The U.S. Drug Enforcement Administration on Tuesday warned of a new side effect of the nation's opioid crisis affecting police and first responders: accidental overdoses.

Law enforcement officers and paramedics are increasingly coming in contact with synthetic opioids such as fentanyl that can be dangerous and deadly, prompting the DEA warning and updated guidance nationwide.

In the new video campaign, acting DEA Administrator Chuck Rosenberg and two local police detectives from New Jersey appear on the video to urge law enforcement personnel who come in contact with fentanyl or fentanyl compounds, up to 50 times more potent than heroin, to take the drugs directly to a lab.

The two detectives were recently exposed to a very small amount of fentanyl, and say in the video, “I thought I was dying.

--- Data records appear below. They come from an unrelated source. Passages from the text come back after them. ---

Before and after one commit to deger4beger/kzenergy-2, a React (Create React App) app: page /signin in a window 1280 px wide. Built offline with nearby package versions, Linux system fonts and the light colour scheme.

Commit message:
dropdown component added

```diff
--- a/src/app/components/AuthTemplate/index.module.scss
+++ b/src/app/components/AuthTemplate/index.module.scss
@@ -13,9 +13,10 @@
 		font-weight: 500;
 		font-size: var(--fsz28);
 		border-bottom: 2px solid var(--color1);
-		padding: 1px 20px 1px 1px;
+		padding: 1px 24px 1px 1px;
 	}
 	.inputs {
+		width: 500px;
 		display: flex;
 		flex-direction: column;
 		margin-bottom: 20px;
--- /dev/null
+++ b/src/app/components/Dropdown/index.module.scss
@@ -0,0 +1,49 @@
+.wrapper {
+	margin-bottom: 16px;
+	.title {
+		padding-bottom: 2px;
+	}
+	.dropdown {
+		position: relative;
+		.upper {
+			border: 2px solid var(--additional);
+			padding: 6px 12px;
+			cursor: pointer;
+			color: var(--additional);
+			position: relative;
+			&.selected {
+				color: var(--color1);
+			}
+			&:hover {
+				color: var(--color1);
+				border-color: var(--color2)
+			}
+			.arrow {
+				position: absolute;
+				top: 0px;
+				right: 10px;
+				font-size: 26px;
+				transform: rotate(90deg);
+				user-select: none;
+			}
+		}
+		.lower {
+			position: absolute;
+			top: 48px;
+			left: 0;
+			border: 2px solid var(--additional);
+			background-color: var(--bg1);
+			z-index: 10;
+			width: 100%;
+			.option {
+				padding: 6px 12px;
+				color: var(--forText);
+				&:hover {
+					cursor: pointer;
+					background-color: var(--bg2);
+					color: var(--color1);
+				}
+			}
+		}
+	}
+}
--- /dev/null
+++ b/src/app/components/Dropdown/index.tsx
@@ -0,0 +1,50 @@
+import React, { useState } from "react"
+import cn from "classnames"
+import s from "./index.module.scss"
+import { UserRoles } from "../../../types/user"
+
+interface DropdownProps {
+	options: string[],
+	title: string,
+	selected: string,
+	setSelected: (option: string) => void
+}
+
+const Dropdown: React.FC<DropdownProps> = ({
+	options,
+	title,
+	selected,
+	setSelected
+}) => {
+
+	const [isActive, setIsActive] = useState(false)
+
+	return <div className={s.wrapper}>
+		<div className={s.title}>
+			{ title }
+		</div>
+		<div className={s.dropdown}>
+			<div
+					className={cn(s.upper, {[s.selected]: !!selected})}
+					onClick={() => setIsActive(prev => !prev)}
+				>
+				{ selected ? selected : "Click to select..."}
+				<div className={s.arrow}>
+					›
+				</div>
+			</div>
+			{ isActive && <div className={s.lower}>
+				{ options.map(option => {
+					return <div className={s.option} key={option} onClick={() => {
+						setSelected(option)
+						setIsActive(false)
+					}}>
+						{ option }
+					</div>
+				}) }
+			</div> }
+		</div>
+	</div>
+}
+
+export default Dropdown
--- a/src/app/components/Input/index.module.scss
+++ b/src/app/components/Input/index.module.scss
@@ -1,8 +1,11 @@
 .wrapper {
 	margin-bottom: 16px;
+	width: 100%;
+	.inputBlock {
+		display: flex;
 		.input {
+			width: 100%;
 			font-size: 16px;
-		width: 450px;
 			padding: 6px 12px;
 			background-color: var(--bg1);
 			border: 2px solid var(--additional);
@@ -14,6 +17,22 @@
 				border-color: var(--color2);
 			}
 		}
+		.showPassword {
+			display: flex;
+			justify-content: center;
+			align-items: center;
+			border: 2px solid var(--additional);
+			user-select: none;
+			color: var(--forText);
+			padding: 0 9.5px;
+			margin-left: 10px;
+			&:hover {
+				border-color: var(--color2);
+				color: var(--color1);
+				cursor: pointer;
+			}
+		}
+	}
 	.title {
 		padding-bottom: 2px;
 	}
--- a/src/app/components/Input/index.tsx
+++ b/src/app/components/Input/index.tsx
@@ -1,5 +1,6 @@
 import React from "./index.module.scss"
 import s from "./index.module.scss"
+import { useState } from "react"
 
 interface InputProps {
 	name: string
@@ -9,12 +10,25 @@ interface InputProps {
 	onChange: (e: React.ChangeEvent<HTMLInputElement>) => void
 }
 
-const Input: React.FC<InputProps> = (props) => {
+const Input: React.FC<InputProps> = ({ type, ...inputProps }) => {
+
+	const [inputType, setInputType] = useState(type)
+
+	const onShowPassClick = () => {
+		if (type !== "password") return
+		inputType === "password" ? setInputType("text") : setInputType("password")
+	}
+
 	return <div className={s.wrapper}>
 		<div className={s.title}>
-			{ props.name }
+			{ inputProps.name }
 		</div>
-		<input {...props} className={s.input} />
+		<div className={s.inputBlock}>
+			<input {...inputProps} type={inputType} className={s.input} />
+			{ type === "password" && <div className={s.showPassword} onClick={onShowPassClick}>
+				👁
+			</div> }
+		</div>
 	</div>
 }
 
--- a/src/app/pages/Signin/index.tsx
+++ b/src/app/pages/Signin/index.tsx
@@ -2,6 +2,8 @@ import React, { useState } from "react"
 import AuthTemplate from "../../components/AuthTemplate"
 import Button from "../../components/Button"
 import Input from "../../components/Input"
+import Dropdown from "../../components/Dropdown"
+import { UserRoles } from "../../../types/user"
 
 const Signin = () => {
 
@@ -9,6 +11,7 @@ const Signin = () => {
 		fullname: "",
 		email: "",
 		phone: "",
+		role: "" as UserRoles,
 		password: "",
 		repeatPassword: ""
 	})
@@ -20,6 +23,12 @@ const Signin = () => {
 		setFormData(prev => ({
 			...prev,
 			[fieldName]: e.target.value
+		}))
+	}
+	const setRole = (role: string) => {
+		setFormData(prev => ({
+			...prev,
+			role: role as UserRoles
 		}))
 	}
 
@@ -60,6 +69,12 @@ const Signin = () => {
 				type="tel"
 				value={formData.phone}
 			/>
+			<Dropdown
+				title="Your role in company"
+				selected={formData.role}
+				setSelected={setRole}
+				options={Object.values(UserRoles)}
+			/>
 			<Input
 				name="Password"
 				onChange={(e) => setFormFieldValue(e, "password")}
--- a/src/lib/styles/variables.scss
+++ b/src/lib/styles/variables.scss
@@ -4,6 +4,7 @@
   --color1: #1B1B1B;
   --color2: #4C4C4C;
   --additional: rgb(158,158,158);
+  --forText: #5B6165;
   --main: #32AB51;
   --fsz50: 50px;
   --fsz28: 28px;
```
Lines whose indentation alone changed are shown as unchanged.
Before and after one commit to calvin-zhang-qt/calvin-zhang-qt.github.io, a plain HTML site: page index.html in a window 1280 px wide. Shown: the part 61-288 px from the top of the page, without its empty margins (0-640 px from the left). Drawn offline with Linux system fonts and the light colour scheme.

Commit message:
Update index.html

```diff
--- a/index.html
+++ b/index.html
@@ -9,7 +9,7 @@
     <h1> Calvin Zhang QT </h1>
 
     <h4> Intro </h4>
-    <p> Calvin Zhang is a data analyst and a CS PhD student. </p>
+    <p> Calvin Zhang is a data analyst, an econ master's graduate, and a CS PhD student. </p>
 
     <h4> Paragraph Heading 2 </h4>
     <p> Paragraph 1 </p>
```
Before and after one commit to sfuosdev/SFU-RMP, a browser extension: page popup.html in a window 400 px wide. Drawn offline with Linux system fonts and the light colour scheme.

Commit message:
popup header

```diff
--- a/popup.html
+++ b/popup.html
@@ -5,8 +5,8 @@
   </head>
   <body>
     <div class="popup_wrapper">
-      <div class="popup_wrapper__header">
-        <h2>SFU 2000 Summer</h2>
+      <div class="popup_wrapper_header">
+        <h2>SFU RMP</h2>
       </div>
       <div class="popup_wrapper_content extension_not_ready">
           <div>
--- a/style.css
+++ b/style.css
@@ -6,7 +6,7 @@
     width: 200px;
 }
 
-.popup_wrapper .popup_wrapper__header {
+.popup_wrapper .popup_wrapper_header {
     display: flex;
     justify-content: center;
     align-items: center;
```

It felt like my body was shutting down.”

“Exposure to an amount equivalent to a few grains of sand can kill you," Rosenberg warns in the video. "You can be in grave danger even if you unintentionally come into contact with fentanyl. This message about fentanyl could save your life or the life of a colleague, so please listen.”

While the DEA does not keep data quantifying the problem, first responders handling evidence or helping overdose victims are more frequently reporting breathing problems, dizziness and even loss of consciousness, according to Rosenberg.

Last month, an Ohio police officer accidentally overdosed on fentanyl after accidentally getting the deadly drug on his uniform during a traffic stop.

Over Memorial Day weekend, a Pennsylvania police officer came in contact with a powdery substance while searching a suspect’s car, resulting in an accidental overdose.

Rosenberg cautions police not to field test any substance they suspect may contain fentanyl, and reminds them that police dogs are also vulnerable, so police K-9 handlers must also be careful.

“Something that looks like heroin could be pure fentanyl—assume the worst,” he said. “Don’t touch these substances or their wrappings without the proper personal protective equipment.”

The DEA first issued a nationwide alert on fentanyl in March 2015, a year when more than 33,000 people died from heroin, fentanyl and other opioid drugs. The preliminary numbers for 2016 show an increase to almost 60,000 deaths, which would be the largest annual increase in American history.

“The opioid epidemic nationwide has caused havoc and heartbreak for our children, friends and neighbors,” Deputy Attorney General Rod Rosenstein said in a statement. “Any fentanyl exposure can kill innocent law enforcement, first responders and the public. As we continue to fight this epidemic, it is critical that we provide every tool necessary to educate the public and law enforcement about the dangers of fentanyl and its deadly consequences.”

The Associated Press contributed to this report.